China’s Carl Yuan has quickly learned that the pursuit of perfection in a golf swing may actually be a hindrance as he seeks to finally establish himself on the PGA TOUR.
And he has to thank his wife, Cathy for steering him back to his old ways of playing the game, the Carl Yuan way, which is with lots of feel and funky follow-through swing actions.
The 26-year-old Yuan has struggled for most of his rookie season on the PGA TOUR before securing a season-best tied 18th finish at the RBC Canadian Open two weeks ago where he was also the 36-hole leader.
With some confidence restored, Yuan successfully Monday-qualified for this week’s US$20 million Travelers Championship at TPC River Highlands which will present a wonderful opportunity for him to ride on his newfound momentum.
Yuan said he made tweaks to his game after gaining promotion from the Korn Ferry Tour but the changes messed up his swing and confidence after amassing more missed cuts than made cuts this season.
“I was aiming for more a stable golf swing and I made some technical adjustments, like the club trajectory and control of the club face. However, the results were not good. I think those adjustments didn’t fit me and I felt lost for a period of time,” said Yuan.
Then came Cathy’s influence. A professional golfer herself, and currently pursuing her goal to become a mental coach, Cathy encouraged her husband to play with “freedom” which he did so successfully in 2022 with one win and eight top-10s on the Korn Ferry Tour, which helped secure his PGA TOUR card for the first time.
“I tried to encourage him to find the feeling of freedom. I was trying to give him a hint or influence him to avoid playing too technical and avoid perfectionism. We did a lot of pre-shot routine practice before the RBC Canadian Open, and I think he did well,” she said.
“For professional players, if poor performance lasts for some time, it affects the mindset, and you may lose the love for golf. it is not easy. It is hard to make a change and I told him to not think too much about the result, and try to enjoy golf.”
In Canada, Yuan showed glimpses of his best golf, shooting opening rounds of 68 and 67 to hold the 36-hole lead for the first time before adding rounds of 74 and 70 to finish in the top-20. The good finish pushed him up to 164th on the FedExCup points list, with the top-125 retaining their cards for 2024.
Yuan’s funky follow-through swing action has drawn plenty of comments on social media but he explained it was a way for him to navigate his ball to the intended target. “I tried to play with ease (in Canada) and put attention on the route of my ball, but not on my swing. I tried to make my body feel the route and the result that I want,” he said.
Cathy added: “Some people think Carl has a really weird finish position. He is really relaxed, and follows the rhythm of his body.”
Yuan is hopeful he can produce a strong comeback in the coming weeks and finally show his true colours against the stars on the PGA TOUR. This week, he will have his game tested against a stellar line-up that includes defending champion Xander Schauffele, World No. 1 Scottie Scheffler, newly-crowned U.S. Open champion Wyndham Clark, reigning FedExCup winner Rory McIlroy and second-ranked Jon Rahm.

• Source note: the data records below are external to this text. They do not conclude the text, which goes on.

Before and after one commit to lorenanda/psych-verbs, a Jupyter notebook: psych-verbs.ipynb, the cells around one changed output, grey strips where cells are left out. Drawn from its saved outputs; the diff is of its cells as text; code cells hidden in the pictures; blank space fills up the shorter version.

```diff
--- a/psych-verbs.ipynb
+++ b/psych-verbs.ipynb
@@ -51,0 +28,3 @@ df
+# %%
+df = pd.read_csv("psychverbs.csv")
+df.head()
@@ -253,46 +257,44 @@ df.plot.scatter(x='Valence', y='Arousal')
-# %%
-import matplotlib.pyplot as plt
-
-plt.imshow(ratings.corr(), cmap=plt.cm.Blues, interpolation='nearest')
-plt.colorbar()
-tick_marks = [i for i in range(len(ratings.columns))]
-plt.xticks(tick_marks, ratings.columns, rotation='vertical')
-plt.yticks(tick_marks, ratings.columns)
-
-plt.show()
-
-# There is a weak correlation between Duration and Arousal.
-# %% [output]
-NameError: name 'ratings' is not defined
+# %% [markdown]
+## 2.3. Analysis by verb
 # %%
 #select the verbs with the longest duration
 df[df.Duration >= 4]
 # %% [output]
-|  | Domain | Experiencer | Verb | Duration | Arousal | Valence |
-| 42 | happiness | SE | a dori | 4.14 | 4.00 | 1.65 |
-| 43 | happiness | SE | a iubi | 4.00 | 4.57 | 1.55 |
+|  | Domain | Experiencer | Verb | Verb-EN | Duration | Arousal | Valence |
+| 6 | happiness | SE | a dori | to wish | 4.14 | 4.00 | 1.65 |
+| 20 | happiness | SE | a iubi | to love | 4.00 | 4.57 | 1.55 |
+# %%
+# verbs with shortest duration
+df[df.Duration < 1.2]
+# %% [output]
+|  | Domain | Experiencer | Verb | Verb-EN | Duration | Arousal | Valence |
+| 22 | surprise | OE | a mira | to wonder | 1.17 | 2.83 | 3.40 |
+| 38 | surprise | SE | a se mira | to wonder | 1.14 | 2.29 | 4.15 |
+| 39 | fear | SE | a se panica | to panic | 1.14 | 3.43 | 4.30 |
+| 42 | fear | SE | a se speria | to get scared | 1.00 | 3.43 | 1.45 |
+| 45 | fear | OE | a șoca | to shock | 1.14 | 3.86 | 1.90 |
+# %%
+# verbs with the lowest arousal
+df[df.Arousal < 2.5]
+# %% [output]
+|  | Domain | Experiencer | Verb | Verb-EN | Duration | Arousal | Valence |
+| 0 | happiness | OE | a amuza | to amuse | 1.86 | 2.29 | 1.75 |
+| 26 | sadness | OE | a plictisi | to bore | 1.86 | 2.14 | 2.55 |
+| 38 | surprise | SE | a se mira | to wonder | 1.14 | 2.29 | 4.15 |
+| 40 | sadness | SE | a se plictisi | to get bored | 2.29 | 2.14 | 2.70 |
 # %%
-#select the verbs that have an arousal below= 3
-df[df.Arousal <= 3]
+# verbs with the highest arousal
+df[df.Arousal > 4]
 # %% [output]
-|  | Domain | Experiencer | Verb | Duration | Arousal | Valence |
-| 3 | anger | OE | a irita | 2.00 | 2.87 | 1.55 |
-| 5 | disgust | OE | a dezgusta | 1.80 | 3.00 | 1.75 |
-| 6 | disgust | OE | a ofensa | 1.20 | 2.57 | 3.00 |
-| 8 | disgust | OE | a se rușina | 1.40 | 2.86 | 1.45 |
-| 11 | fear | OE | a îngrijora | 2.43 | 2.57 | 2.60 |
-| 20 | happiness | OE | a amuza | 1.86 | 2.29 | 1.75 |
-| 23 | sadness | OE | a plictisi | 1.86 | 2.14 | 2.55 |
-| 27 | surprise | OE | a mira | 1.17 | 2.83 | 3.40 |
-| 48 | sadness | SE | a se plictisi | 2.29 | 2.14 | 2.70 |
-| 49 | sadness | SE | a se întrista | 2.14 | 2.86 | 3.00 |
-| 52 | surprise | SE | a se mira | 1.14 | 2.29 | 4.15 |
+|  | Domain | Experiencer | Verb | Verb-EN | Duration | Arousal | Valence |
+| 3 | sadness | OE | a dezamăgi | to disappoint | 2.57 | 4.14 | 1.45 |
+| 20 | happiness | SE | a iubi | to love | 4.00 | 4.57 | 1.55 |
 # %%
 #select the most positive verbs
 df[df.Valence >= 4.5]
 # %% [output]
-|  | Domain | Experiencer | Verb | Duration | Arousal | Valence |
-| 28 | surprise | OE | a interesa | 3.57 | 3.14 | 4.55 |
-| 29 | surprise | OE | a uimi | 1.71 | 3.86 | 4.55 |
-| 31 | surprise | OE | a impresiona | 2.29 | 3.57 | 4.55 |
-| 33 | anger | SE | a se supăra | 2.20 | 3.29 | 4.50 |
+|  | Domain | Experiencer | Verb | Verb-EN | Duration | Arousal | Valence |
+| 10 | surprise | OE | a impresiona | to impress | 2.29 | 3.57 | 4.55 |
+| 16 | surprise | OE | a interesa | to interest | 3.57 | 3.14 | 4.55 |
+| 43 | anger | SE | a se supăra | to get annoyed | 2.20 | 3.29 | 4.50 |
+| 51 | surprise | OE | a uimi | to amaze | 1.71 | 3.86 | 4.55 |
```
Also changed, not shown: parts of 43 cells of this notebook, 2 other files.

“The competition here definitely is more severe than on the Korn Ferry Tour. The course setup is also harder. As a TOUR newbie, I find a lot of challenges. At a new stage, I need to be better in every aspect. Sometimes this causes mental fluctuation for me, Yuan said.
Cathy has been undergoing mental coaching lessons with Patrick Cohn, who works with golf stars including Collin Morikawa.
“I’m always interested in psychology. I previously studied this from a player’s angle but now I want to learn from a coach’s angle. I have found it to be very interesting and I hope to develop a career as a mental coach and help more players and juniors to improve their mental game,” she said.
Yuan may very well be the first benefactor of his wife’s new career.